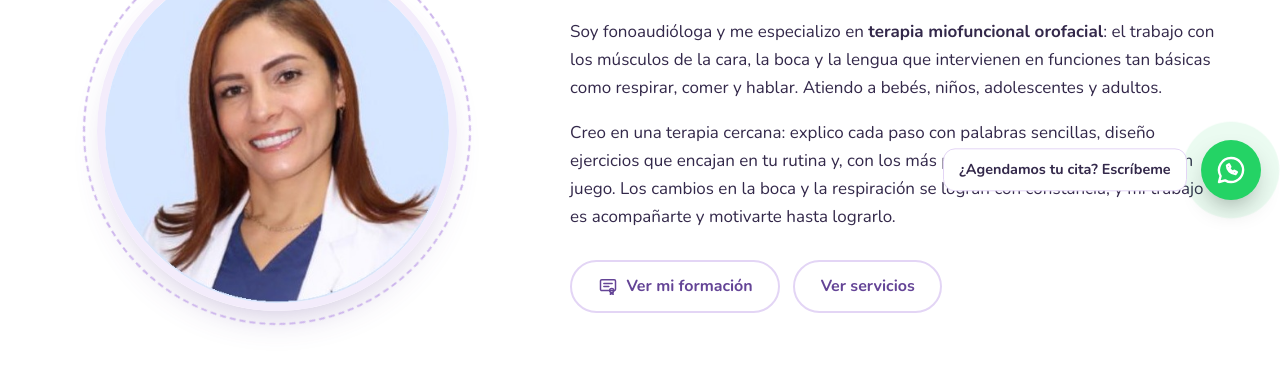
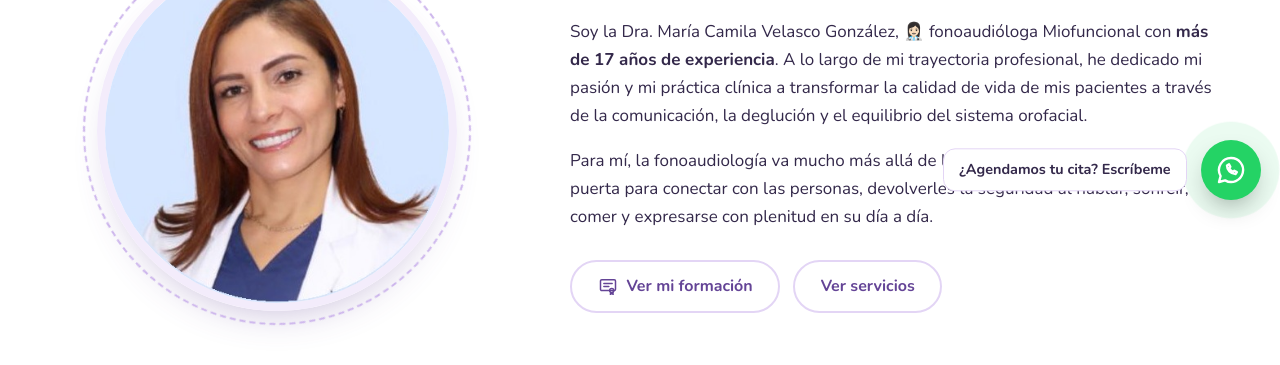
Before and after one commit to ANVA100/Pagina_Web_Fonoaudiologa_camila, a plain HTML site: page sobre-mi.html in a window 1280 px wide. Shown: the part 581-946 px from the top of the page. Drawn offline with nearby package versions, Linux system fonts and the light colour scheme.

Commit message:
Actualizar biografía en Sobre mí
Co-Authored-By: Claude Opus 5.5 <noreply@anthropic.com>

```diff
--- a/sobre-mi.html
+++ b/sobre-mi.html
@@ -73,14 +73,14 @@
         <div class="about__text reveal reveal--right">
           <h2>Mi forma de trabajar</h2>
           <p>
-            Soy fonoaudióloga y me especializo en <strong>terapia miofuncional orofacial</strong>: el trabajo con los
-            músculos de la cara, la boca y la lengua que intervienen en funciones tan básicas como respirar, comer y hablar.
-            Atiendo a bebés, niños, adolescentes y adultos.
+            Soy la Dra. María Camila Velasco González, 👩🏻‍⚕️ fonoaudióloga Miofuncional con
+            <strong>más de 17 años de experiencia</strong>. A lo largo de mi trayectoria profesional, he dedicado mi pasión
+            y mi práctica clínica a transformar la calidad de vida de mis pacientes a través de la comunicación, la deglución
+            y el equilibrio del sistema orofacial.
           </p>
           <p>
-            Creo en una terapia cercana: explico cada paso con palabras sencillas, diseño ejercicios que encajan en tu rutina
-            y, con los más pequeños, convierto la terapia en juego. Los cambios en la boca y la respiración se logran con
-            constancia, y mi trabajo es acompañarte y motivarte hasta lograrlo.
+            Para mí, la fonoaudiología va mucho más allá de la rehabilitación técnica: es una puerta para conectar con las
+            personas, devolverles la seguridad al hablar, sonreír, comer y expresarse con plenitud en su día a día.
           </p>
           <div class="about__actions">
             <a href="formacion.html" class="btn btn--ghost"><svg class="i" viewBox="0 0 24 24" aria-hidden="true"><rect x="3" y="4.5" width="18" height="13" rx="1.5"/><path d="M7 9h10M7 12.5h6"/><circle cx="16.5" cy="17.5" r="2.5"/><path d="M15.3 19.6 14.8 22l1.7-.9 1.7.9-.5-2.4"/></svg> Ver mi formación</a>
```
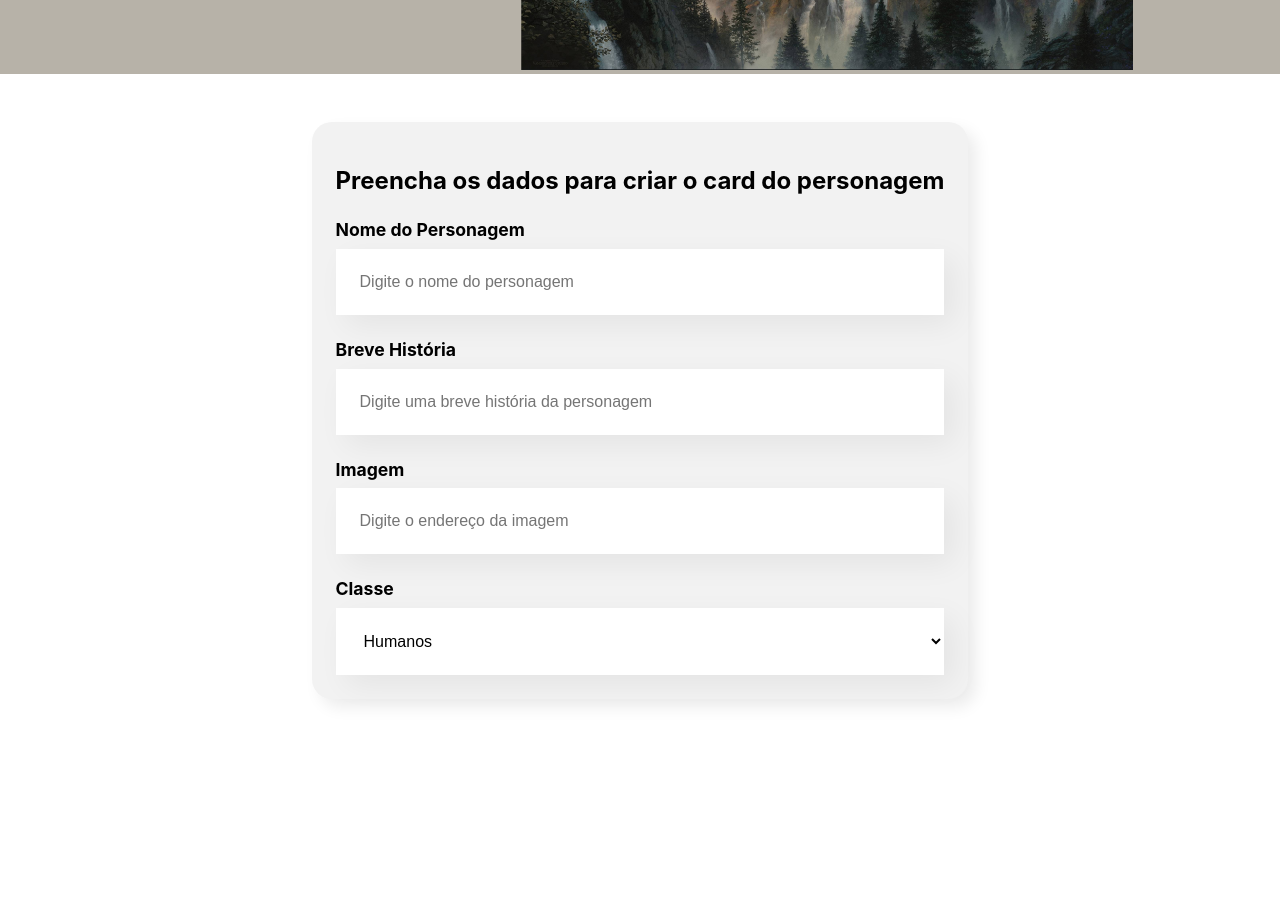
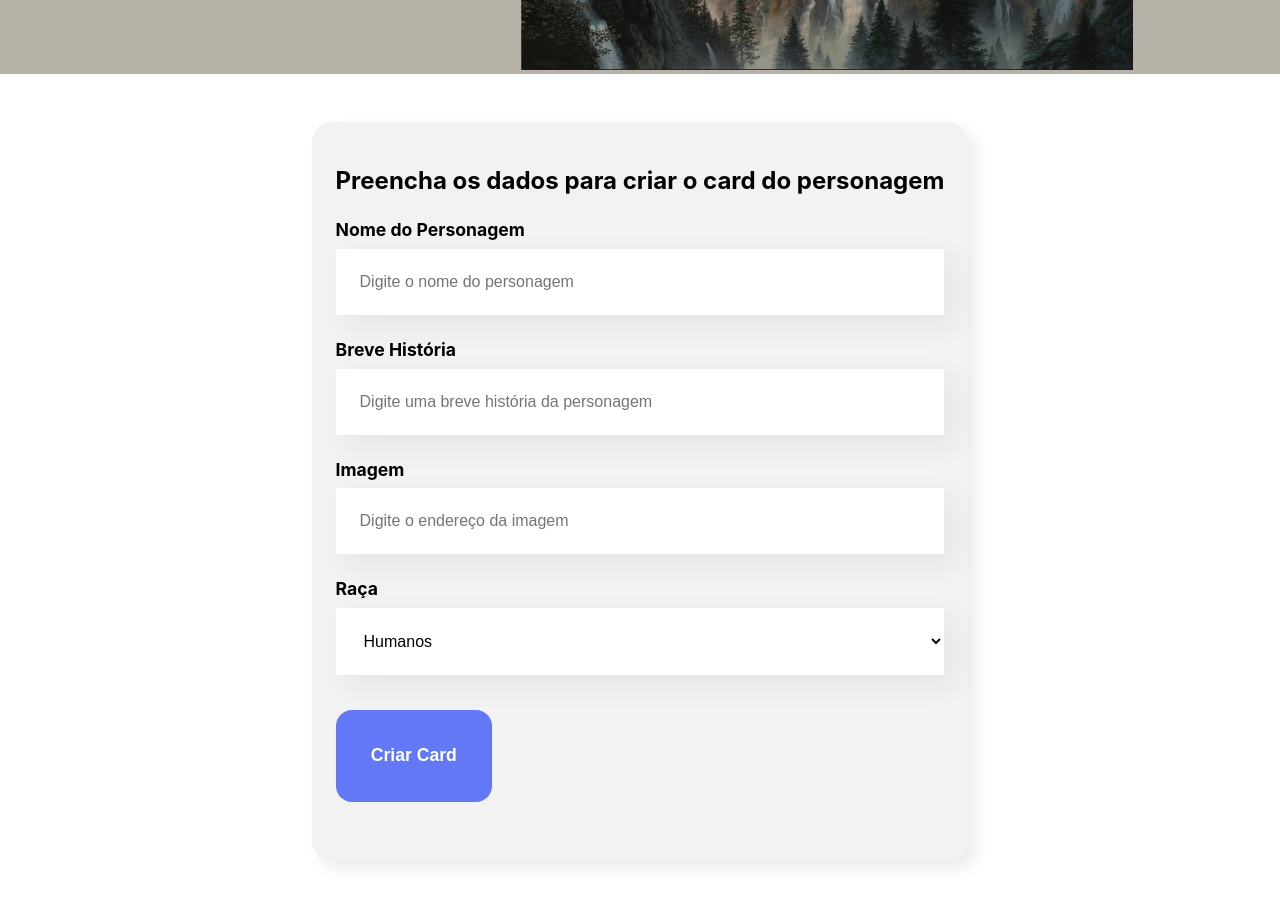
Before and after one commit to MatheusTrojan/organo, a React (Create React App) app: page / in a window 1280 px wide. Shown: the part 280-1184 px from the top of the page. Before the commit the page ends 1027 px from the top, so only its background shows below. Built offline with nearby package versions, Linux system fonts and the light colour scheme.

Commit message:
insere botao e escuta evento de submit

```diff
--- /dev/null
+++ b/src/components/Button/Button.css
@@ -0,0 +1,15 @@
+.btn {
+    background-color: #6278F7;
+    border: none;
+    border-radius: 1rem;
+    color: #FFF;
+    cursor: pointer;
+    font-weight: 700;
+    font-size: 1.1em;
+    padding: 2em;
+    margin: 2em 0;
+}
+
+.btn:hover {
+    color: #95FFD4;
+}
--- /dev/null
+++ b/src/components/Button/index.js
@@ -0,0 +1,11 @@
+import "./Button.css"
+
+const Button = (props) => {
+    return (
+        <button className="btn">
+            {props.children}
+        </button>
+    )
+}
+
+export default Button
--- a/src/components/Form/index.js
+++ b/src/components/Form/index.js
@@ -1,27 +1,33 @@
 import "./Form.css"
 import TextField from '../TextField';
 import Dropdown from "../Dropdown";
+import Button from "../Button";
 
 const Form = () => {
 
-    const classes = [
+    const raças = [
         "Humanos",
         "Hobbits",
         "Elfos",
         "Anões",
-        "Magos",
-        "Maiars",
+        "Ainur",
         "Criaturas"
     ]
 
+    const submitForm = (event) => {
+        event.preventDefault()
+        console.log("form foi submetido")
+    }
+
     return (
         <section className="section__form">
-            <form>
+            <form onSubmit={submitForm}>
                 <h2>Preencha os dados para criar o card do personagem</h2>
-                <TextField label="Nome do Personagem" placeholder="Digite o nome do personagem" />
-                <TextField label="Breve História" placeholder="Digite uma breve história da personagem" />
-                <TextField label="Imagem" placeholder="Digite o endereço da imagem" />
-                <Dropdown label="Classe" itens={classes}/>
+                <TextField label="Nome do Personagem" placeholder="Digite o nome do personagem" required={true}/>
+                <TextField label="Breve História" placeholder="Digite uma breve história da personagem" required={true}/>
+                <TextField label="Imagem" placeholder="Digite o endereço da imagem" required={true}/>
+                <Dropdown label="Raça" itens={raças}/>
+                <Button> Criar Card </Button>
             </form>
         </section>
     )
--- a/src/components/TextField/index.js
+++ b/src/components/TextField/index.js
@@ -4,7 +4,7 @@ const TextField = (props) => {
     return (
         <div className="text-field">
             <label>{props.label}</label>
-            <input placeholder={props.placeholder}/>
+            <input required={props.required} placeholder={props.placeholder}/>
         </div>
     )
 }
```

■ **WHAT IS REQUIRED**
When a line among the entries above contains "Breve", copy it.

■ **OUTPUT**
-                <TextField label="Breve História" placeholder="Digite uma breve história da personagem" />
+                <TextField label="Breve História" placeholder="Digite uma breve história da personagem" required={true}/>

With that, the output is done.